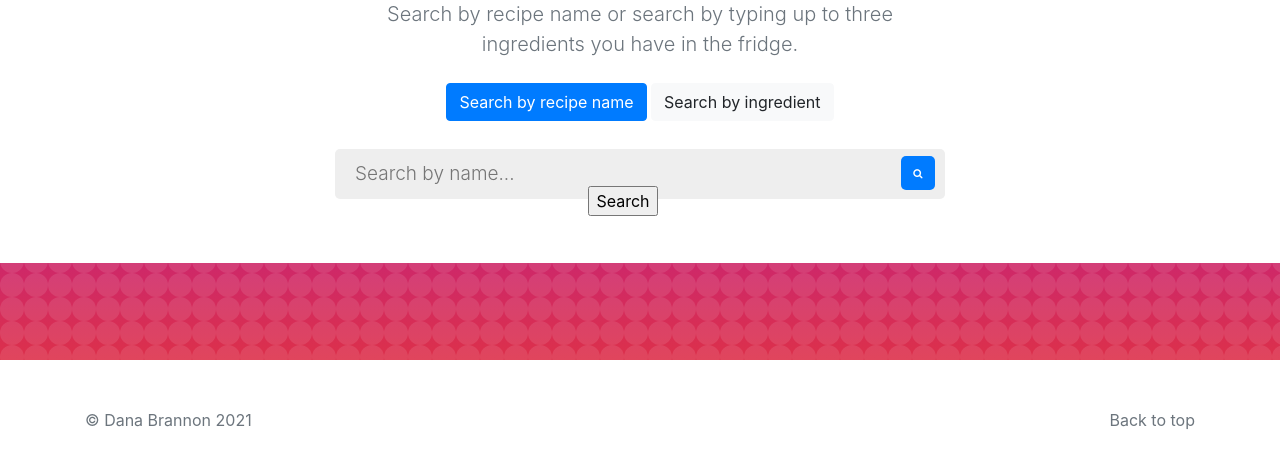
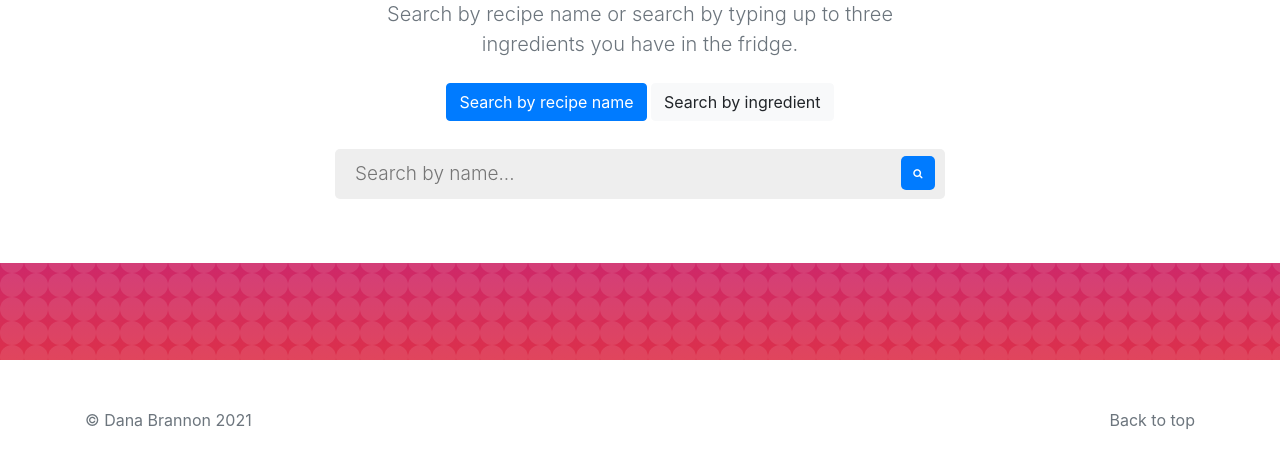
Before and after one commit to dmbrannon/myRecipes, a Django app: page /book/ in a window 1280 px wide. Shown: the part 207-663 px from the top of the page. Run offline with Django 3.2, Linux system fonts and the light colour scheme; data that the repository does not hold is empty; some libraries are stand-ins or nearby versions.

Commit message:
Fix search bar icon

```diff
--- a/book/static/book/main.css
+++ b/book/static/book/main.css
@@ -113,7 +113,14 @@ a:hover, a:focus {
   font-size: 10px;
   bottom: 30px;
   position: relative;
-  border-radius: 5px
+  border-radius: 5px;
+  border: none;
+  outline: none;
+  cursor: pointer;
+}
+
+input[type="button"]:focus {
+  outline: none;
 }
 
 .search-icon:hover {
--- a/book/templates/book/index.html
+++ b/book/templates/book/index.html
@@ -9,14 +9,14 @@
         <button type="button" class="btn btn-light my-2" id="ingredientButton">Search by ingredient</button>
       </p>
       <div class="search">
-          <form action="{% url 'book:search' %}" method="get">
+          <form action="{% url 'book:search' %}" method="get" id="submit-this">
               <input type="text" class="search-recipe-input" id="search-recipe-input" onkeyup="searchRecipes()" placeholder="Search by name..." name="" aria-label="Search for..." autocomplete="off" spellcheck="true">
               <input type="text" hidden="true" class="search-ingredient-input" id="search-ingredient-input" placeholder="Search by ingredient..." name="ingredient_name" aria-label="Search for..." autocomplete="off" spellcheck="true">
-              <a href="#" class="search-icon" id="search-icon">
-                  <i class="fa fa-search"></i>
-              </a>
 
-              <input type="submit" value="Search">
+
+              <button class="search-icon" type="submit" value="submit" id="search-icon">
+                <i class="fa fa-search"></i>
+              </button>
           </form>
       </div>
     </div>
--- a/book/templates/book/search.html
+++ b/book/templates/book/search.html
@@ -5,7 +5,7 @@
         <h2 class="jumbotron-heading">Search Results</h2>
             <div class="search mb-4">
                 <form>
-                    <input type="text" class="search-ingredient-input" id="search-ingredient-input" placeholder="Ex: carrot, onion, peas" name="" aria-label="Search for..." autocomplete="off" spellcheck="true">
+                    <input type="text" class="search-ingredient-input" id="search-ingredient-input" placeholder="Ex: carrot" name="" aria-label="Search for..." autocomplete="off" spellcheck="true">
                     <a href="#" class="search-icon" id="search-icon" style="background-color: #28a745;">
                         <i class="fa fa-search"></i>
                     </a>
```
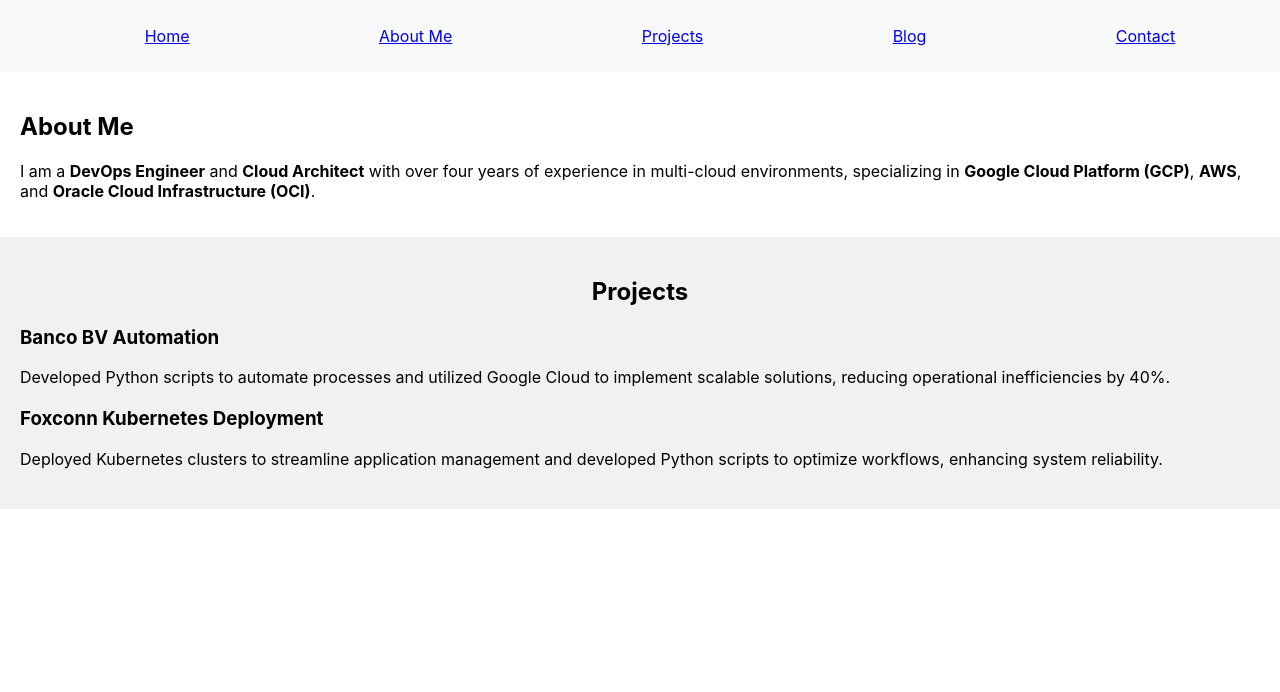
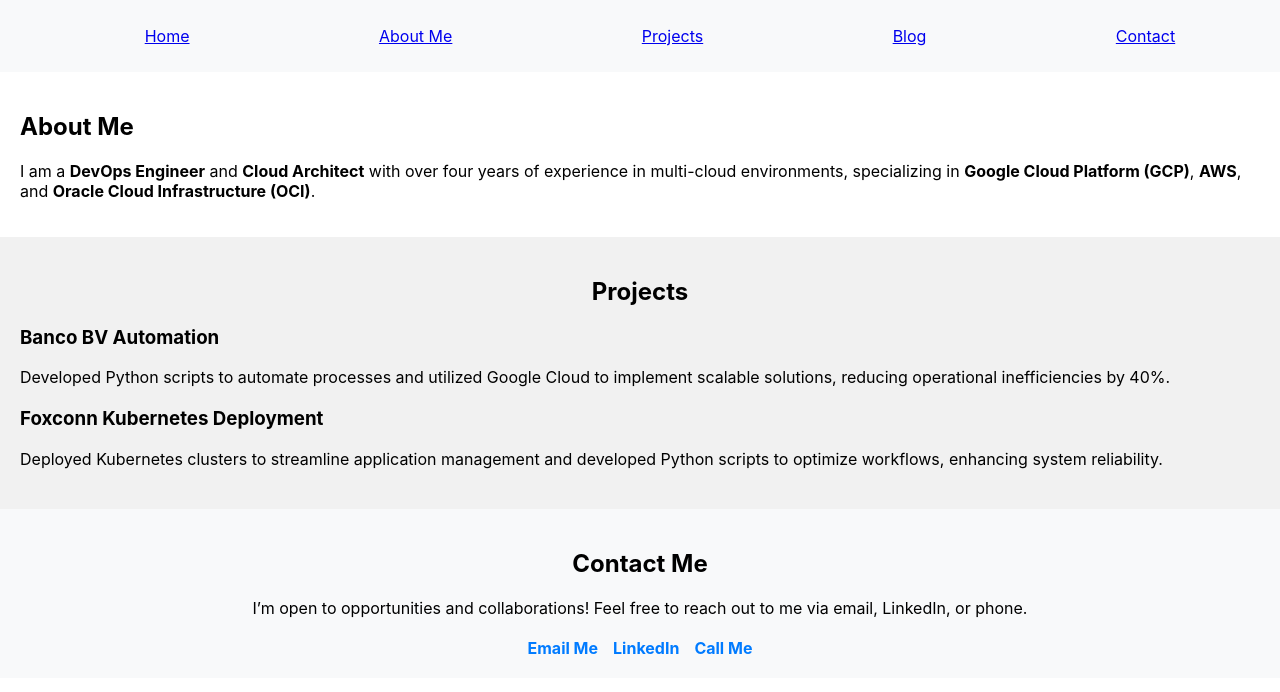
Before and after one commit to janneh2000/my-portfolio, a React (Create React App) app: page / in a window 1280 px wide. Shown: the top 692 px of the page. Built offline with nearby package versions, Linux system fonts and the light colour scheme.

Commit message:
Fix Contact section rendering

```diff
--- a/src/App.js
+++ b/src/App.js
@@ -2,6 +2,7 @@ import React from 'react';
 import Navbar from './components/Navbar';
 import AboutMe from './components/AboutMe';
 import Projects from './components/Projects';
+import Contact from './components/Contact';
 
 function App() {
   return (
@@ -9,6 +10,7 @@ function App() {
       <Navbar />
       <AboutMe />
       <Projects />
+      <Contact />
     </div>
   );
 }
```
+---+
Prompt: Determine the number of lines in these entries that contain the word "focus", and write only that number.

Exercise answer: 2